Rachel King is a uniquely qualified specialist who acts as a conduit between the academic world of human sciences and the commercial world. Rachel provides expertise in the translation, education and application of the complex neuroscientific research and concepts that both the law and business are increasingly expected to interpret, evaluate and apply.
Legalwise Seminars interviewed Rachel about the challenges and opportunities in the sector today, and you can read the full Q&A below.
Can you tell us a bit about your practice?
I work across a diverse range of professions bringing learnings from neuroscience out of the lab and into everyday legal and business conversation and practice. My passion is sharing existing and emerging evidenced-based neuroscientific knowledge to educate, upskill and ultimately improve practice, in the commercial world. At the core of my work, is the human experience from a biological, psychological and sociological science perspective.
For the legal profession the services I offer are diverse and include working with lawyers to extract key information from complex neuroscientific material, translating and communicating the key points into simple terms to inform an educated understanding about causation, illness or injury. This process also aids in the identification of the most suitable expert for a particular case. Other services include education about the neurobiological and psychological underpinnings of both mental health and mental illness, the impact of stress on cognitive performance and the factors that protect and optimise mental capital of individual’s and firms.
In today’s innovation-driven, knowledge-intensive economy, people increasingly work with their heads rather than with their hands. I believe that progressive organisations and leaders who understand the workings of the human brain and incorporate this knowledge into their services and cultures, have a competitive edge.
Your topic will cover ‘Managing Grieving, Conflict and Difficult Clients: The Neurobiological Perspective’, Why is an understanding of neurobiology important to the law and legal professionals?
An understanding of neurobiology is important for everyone. Neurons are cells of the nervous system that communicate with each other and send information around the body. The human brain is just part of the body’s nervous system however because it holds the key to mind and behaviour it is, in many ways, given a special status.
The scope for applying what science has discovered about brain structure and function over the past few decades to the law in areas such as litigation and evidence, contract drafting, mediation and negotiation, is considerable. However an understanding of neuroscience and various branches such as neurobiology, also provides lawyers with insight into both their own and their clients thought processes, how to shape their own behaviour and better understand their clients.

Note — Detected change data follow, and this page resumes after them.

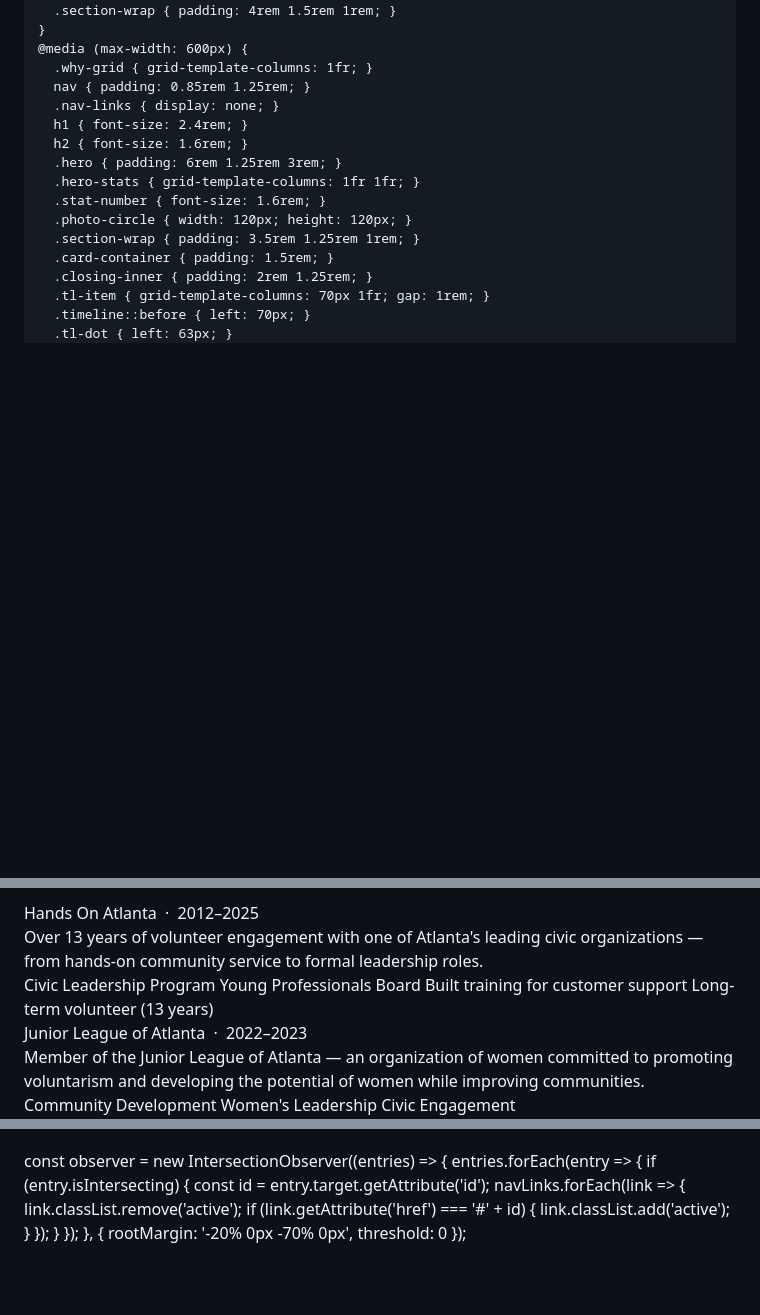
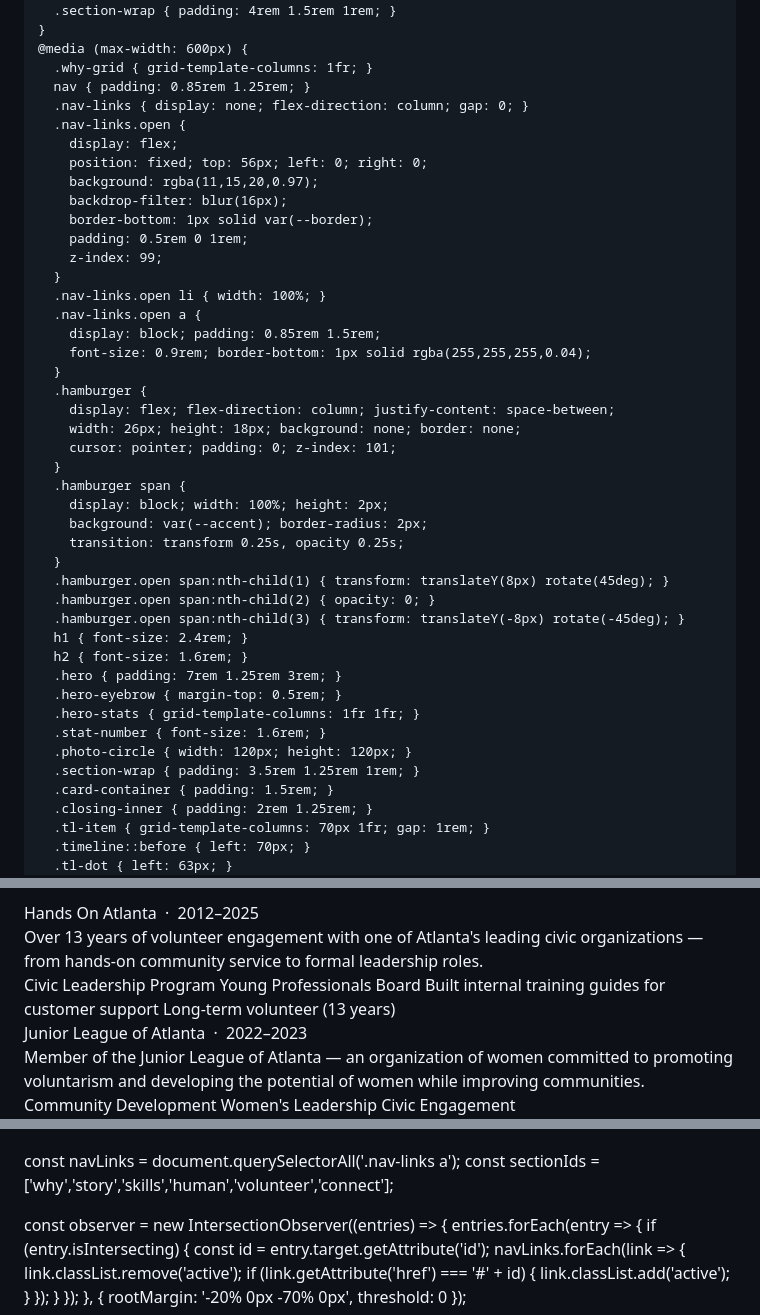
Before and after one commit to kelsosman/LuminDigital, a Markdown page: README.md, 3 parts joined by grey strips. Drawn GitHub-style; blank space fills up the shorter version.

```diff
--- a/README.md
+++ b/README.md
@@ -384,10 +386,38 @@
     @media (max-width: 600px) {
       .why-grid { grid-template-columns: 1fr; }
       nav { padding: 0.85rem 1.25rem; }
-      .nav-links { display: none; }
+      .nav-links { display: none; flex-direction: column; gap: 0; }
+      .nav-links.open {
+        display: flex;
+        position: fixed; top: 56px; left: 0; right: 0;
+        background: rgba(11,15,20,0.97);
+        backdrop-filter: blur(16px);
+        border-bottom: 1px solid var(--border);
+        padding: 0.5rem 0 1rem;
+        z-index: 99;
+      }
+      .nav-links.open li { width: 100%; }
+      .nav-links.open a {
+        display: block; padding: 0.85rem 1.5rem;
+        font-size: 0.9rem; border-bottom: 1px solid rgba(255,255,255,0.04);
+      }
+      .hamburger {
+        display: flex; flex-direction: column; justify-content: space-between;
+        width: 26px; height: 18px; background: none; border: none;
+        cursor: pointer; padding: 0; z-index: 101;
+      }
+      .hamburger span {
+        display: block; width: 100%; height: 2px;
+        background: var(--accent); border-radius: 2px;
+        transition: transform 0.25s, opacity 0.25s;
+      }
+      .hamburger.open span:nth-child(1) { transform: translateY(8px) rotate(45deg); }
+      .hamburger.open span:nth-child(2) { opacity: 0; }
+      .hamburger.open span:nth-child(3) { transform: translateY(-8px) rotate(-45deg); }
       h1 { font-size: 2.4rem; }
       h2 { font-size: 1.6rem; }
-      .hero { padding: 6rem 1.25rem 3rem; }
+      .hero { padding: 7rem 1.25rem 3rem; }
+      .hero-eyebrow { margin-top: 0.5rem; }
       .hero-stats { grid-template-columns: 1fr 1fr; }
       .stat-number { font-size: 1.6rem; }
       .photo-circle { width: 120px; height: 120px; }
@@ -835,14 +868,14 @@
       <div class="skill-pills">
         <span class="pill hi">Civic Leadership Program</span>
         <span class="pill hi">Young Professionals Board</span>
-        <span class="pill">Built training for customer support</span>
+        <span class="pill">Built internal training guides for customer support</span>
         <span class="pill">Long-term volunteer (13 years)</span>
       </div>
     </div>
     <div class="skill-group">
       <div class="skill-group-title">Junior League of Atlanta &nbsp;·&nbsp; 2022–2023</div>
       <div style="font-size:0.88rem; color:var(--muted); line-height:1.75; margin-bottom:0.85rem;">
-         Member of the Junior League of Atlanta — an organization of women committed to promoting voluntarism and developing the potential of women while improving communities.
+        Member of the Junior League of Atlanta — an organization of women committed to promoting voluntarism and developing the potential of women while improving communities.
       </div>
       <div class="skill-pills">
         <span class="pill">Community Development</span>
@@ -893,4 +928,23 @@
 <script>
+  function toggleMenu() {
+    const menu = document.getElementById('navLinks');
+    const btn = document.getElementById('hamburger');
+    menu.classList.toggle('open');
+    btn.classList.toggle('open');
+  }
+  function closeMenu() {
+    document.getElementById('navLinks').classList.remove('open');
+    document.getElementById('hamburger').classList.remove('open');
+  }
+  // Close on outside tap
+  document.addEventListener('click', function(e) {
+    const menu = document.getElementById('navLinks');
+    const btn = document.getElementById('hamburger');
+    if (menu.classList.contains('open') && !menu.contains(e.target) && !btn.contains(e.target)) {
+      closeMenu();
+    }
+  });
+
   const navLinks = document.querySelectorAll('.nav-links a');
   const sectionIds = ['why','story','skills','human','volunteer','connect'];
 
```
Also changed, not shown: other parts of README.md (+17 -10 lines).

More broadly, the law is concerned with regulating human behaviour and while human behaviour is a function of numerous interactive influences, neurobiology can help provide a much deeper understanding of it, providing benefit to the legal system both in and out, of the courtroom.
Where and how does an understanding of neurobiology benefit a law practice?

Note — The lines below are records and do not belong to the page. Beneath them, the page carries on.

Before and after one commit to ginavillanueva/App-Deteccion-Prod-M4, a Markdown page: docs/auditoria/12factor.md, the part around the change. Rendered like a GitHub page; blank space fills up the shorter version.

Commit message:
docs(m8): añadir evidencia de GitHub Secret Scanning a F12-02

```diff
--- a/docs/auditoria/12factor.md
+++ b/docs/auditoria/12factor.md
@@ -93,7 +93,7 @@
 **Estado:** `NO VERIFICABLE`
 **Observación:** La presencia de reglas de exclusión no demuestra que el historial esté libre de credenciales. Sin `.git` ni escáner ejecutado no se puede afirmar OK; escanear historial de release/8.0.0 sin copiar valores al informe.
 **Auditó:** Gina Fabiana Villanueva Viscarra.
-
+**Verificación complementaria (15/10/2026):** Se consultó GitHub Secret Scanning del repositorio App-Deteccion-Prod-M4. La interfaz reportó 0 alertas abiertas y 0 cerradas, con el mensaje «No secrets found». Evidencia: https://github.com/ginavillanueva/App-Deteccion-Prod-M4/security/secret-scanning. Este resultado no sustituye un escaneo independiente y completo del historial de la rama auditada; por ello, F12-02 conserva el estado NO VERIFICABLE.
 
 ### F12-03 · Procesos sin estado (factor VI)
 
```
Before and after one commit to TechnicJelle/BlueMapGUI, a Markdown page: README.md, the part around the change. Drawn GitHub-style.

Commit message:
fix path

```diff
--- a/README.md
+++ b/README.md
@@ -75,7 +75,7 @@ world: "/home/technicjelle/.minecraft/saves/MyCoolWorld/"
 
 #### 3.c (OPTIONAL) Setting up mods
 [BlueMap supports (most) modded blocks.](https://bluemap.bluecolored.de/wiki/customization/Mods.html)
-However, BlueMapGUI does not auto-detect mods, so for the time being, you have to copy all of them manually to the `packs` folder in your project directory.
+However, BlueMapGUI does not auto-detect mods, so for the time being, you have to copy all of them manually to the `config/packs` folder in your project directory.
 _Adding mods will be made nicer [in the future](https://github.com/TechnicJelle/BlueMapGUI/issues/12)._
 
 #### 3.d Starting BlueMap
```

An understanding of human neurobiology is beneficial to all aspects of legal practice and across all areas of law. The skills needed to foster and maintain relationships with others, whether they be colleagues or clients, is essential to a successful practice.
However long hours, excessive workloads, an often adversarial environment, insufficient sleep, missed meals, demanding bosses or clients, lack of support are all forms of stressors that can trigger the stress response and the release of stress hormones such as cortisol. These stress hormones, along with accompanying changes in cerebral blood flow, actually disable the higher-order brain functions needed to manage ourselves and our clients optimally and can result in damage to relationships, with both colleagues and clients as well as impairing quality decisionmaking ability.

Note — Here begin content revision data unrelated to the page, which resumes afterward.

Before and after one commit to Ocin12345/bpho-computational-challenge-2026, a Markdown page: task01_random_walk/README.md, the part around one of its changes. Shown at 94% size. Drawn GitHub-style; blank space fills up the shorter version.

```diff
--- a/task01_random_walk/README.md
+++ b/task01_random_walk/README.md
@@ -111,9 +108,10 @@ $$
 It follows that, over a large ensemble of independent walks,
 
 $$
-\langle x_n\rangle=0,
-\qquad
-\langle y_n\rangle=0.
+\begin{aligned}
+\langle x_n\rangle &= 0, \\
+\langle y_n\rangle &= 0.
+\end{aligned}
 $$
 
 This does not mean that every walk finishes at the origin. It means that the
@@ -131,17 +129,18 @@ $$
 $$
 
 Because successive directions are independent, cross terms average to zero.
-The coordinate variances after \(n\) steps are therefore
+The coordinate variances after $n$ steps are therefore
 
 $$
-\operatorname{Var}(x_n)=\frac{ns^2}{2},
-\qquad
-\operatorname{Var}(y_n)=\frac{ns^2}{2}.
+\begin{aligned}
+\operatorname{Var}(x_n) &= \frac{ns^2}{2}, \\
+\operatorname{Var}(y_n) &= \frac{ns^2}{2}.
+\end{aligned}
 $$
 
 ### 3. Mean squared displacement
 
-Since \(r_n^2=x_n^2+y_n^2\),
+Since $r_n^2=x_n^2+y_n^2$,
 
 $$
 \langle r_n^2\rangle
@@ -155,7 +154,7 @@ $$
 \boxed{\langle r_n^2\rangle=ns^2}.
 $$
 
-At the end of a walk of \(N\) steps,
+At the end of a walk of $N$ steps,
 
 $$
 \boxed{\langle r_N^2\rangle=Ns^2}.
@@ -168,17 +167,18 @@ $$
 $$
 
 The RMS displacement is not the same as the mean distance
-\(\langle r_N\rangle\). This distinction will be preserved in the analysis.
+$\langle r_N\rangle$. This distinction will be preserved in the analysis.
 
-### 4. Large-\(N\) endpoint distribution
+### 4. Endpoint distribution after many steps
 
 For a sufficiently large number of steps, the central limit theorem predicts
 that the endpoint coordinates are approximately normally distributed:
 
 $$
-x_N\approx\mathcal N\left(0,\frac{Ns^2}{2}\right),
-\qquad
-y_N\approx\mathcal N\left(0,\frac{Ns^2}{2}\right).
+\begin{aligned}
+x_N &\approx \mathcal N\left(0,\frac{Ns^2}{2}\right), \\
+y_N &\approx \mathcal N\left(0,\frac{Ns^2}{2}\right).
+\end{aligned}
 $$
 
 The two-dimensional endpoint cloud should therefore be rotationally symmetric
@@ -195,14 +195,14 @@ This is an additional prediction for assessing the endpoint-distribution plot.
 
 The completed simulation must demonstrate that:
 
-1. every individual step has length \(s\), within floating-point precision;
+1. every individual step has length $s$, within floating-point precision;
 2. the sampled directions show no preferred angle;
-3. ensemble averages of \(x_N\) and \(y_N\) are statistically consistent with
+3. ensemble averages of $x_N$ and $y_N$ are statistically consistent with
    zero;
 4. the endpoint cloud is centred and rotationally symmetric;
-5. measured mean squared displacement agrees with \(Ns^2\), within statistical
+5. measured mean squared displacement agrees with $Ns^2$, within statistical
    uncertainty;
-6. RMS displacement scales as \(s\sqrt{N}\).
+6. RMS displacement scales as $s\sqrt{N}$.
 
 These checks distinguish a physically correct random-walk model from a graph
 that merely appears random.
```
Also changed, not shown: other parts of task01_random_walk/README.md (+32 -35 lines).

Research has also shown that increased self-awareness, emotional selfmanagement and emotional competency is linked to a reduction in perceived and objective (lower cortisol secretion) stress. Identifying triggers, our own and others where possible, along with knowledge of the biochemical processes that follow, helps bring them to conscious attention. Once conscious, we are much better equipped to access and employ our high-order functions such as perspective taking, reasoning and empathy to problem-solve reflectively and effectively not reactively and habitually.
Why are boundaries important?
Emotions are contagious and whilst we are designed to deal with temporary exposures to those that are energetically draining such as grief, fear, anxiety or anger, frequent or chronic exposure can disrupt our own emotional balance.
Emotional depletion can result and lead to serious issues such as dysfunctional lawyer-client relations, stress and physical and/or psychological unwellness. Negative affect or emotions are thought to represent the principal pathway linking psychological stress to diseases.
Establishing clear boundaries in lawyer-client relationships and managing expectations from the outset, can protect both parties. Giving conscious consideration to where a lawyer’s role starts and importantly, where it ends and communicating this to the client, respectfully and confidently, lets the client know what to expect from the professional relationship. Additionally, it can be used to discuss where the client can source professional support for needs outside of these boundaries, a valuable client service function and importantly provides the lawyer with some certainty, predictability, autonomy and control, important protective factors against stress.
Why does client depersonalisation happen and what tips you would give legal practitioners to prevent it?
When boundaries are breached by clients who are overly demanding, critical or emotionally draining, exhaustion can follow. Defensive coping strategies are typically employed, usually unconsciously, to protect mental capital or wellbeing. One of these is depersonalisation as a way of stemming the emotional energy being invested in the client and gaining some emotional distance from the non-rewarding relationship.
The catch here however is that the client, picking up on this distance, becomes more stressed/distraught/demanding, and the problem can intensify. This increase in intensity further drains the lawyer, potentially leading to avoidance strategies or conflict which reduces capacity for empathy, leading to an increased risk of client complaint.
The setting of clear boundaries up-front as discussed, effective communication skills, and referral to other professionals such as grief counsellors, mediators, or forensic accountants, can help manage the problem of displaced problems and emotions being targeted at the lawyer and can be extremely effective in preventing burnout and depersonalisation.
What is one simple strategy that lawyers can incorporate into their firm/practice right now to help manage conflict?
Recognise it, identify its source and what contribution, if any, you may inadvertently be making to it. Decide if resolution depends on discussion with the party or parties involved or whether it can be resolved by working through it with a neutral person. Professional mediation or conflict coaching services could then be employed, or if the conflict is less serious, a trusted colleague or friend could act as the neutral person.
Rachel previously spent more than 15 years working in the financial markets for Australian, American and European investment banks, both domestically and offshore.
She holds a Master of Education, (Educational Psychology) from UNSW and is currently completing a second Master's degree in Brain and Mind Sciences at Sydney University Medical School. Rachel is also a nationally accredited mediator, conflict management skills and performance coach and an individual EAP provider with an extensive knowledge of the impact of stress on performance and mental health.
Learn more from Rachel at the seminar Wills and Estates Masterclass: Elevating Your Practice in the Primus Hotel Sydney, Sydney on Wednesday, June 06, 2018.